After Warsaw Pact troops suppressed the “Prague Spring” in a military intervention that began in the late evening hours of August 20, 1968, the East German leadership announced to the public that the National People’s Army [Nationale Volksarmee or NVA] had participated in this action alongside Soviet, Hungarian, Polish, and Bulgarian troops. But the two NVA divisions mentioned by the government had not actually taken part; rather, the NVA’s task had been to provide logistical support—only a few small units had crossed the border. The poster shown here, which was photographed on August 21, 1968, expresses the contemporary Czechoslovak response to the invasion: “German soldiers go home and liquidate Ulbricht, who is a new Hitler! Your people do not agree with your actions!” Many Czechoslovaks were uncomfortably reminded of the German occupation and subsequent destruction of Czechoslovakia in 1938/39. The invasion prompted protests and displays of solidarity in the GDR, as well. These protests, however, remained isolated, singular events.

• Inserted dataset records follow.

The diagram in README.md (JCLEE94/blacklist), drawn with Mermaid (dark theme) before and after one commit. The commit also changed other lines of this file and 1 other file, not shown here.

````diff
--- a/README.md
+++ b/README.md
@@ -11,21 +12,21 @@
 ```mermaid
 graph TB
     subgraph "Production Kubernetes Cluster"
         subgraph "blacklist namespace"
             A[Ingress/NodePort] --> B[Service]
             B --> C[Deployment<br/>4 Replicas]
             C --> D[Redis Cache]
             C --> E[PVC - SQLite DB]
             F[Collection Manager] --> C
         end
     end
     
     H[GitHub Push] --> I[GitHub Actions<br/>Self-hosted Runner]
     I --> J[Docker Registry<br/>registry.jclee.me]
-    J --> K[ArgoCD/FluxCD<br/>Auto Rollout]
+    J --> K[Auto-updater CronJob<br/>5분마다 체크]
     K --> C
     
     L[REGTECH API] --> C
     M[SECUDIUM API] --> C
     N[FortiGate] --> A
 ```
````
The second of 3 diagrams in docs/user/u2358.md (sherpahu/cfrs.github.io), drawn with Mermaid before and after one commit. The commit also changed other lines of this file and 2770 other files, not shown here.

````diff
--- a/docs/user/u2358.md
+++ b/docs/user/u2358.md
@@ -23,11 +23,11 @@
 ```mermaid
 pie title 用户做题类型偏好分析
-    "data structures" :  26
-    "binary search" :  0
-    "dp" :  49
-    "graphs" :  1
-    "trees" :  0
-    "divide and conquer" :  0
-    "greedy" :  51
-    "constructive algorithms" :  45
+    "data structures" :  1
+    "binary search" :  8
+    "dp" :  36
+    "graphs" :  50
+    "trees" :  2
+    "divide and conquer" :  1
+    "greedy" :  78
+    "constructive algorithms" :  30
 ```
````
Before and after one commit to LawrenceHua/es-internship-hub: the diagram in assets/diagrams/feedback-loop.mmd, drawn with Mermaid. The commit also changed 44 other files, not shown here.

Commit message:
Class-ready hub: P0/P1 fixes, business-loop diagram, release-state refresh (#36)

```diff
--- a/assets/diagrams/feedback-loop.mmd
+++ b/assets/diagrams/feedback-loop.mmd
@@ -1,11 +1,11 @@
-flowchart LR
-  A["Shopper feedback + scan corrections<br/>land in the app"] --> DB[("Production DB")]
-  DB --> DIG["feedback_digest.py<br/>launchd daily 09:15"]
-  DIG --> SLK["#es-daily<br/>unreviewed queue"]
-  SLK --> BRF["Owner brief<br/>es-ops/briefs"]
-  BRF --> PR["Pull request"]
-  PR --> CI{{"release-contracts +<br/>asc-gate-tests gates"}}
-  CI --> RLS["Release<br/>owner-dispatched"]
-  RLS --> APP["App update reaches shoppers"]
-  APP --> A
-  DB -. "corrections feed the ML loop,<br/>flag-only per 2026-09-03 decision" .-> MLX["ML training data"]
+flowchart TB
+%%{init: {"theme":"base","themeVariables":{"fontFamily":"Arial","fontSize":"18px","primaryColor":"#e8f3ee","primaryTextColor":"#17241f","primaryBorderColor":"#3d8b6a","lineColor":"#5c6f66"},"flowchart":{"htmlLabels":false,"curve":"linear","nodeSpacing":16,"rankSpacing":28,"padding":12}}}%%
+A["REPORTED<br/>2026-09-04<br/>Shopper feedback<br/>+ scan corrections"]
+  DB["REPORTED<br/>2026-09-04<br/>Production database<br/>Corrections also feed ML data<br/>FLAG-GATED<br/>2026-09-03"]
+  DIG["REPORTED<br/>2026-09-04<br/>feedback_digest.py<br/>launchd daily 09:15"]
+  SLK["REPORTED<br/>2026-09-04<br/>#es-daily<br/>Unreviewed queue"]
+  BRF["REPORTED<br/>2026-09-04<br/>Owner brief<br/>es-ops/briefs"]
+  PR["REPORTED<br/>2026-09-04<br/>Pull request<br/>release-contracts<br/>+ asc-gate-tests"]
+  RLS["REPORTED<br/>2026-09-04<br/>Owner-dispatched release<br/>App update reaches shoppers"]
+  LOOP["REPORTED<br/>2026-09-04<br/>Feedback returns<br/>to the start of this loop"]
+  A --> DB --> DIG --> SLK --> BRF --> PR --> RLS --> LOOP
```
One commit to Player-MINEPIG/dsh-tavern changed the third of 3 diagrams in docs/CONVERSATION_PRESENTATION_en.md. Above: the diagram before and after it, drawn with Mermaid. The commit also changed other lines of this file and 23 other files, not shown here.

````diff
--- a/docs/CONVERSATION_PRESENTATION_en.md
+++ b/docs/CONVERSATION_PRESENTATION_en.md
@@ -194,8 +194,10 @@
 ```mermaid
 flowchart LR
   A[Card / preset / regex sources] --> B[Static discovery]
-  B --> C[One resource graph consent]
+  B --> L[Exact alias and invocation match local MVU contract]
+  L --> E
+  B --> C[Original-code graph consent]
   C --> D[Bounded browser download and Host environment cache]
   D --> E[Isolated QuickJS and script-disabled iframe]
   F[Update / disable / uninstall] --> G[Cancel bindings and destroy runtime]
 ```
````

Poster Protesting the Invasion of the Czechoslovak Socialist Republic by Warsaw Pact Troops (August 21, 1968)

  • Hilmar Pabel


Source: The invasion of the Czechoslovak Socialist Republic by Warsaw Pact troops ends the “Prague Spring.” Date: August 21, 1968. Location: Prague. Photo: Hilmar Pabel.
bpk-Bildagentur, image number 30015715. For rights inquiries, please contact Art Resource at requests@artres.com (North America) or bpk-Bildagentur at kontakt@bpk-bildagentur.de (for all other countries).

© bpk / Hilmar Pabel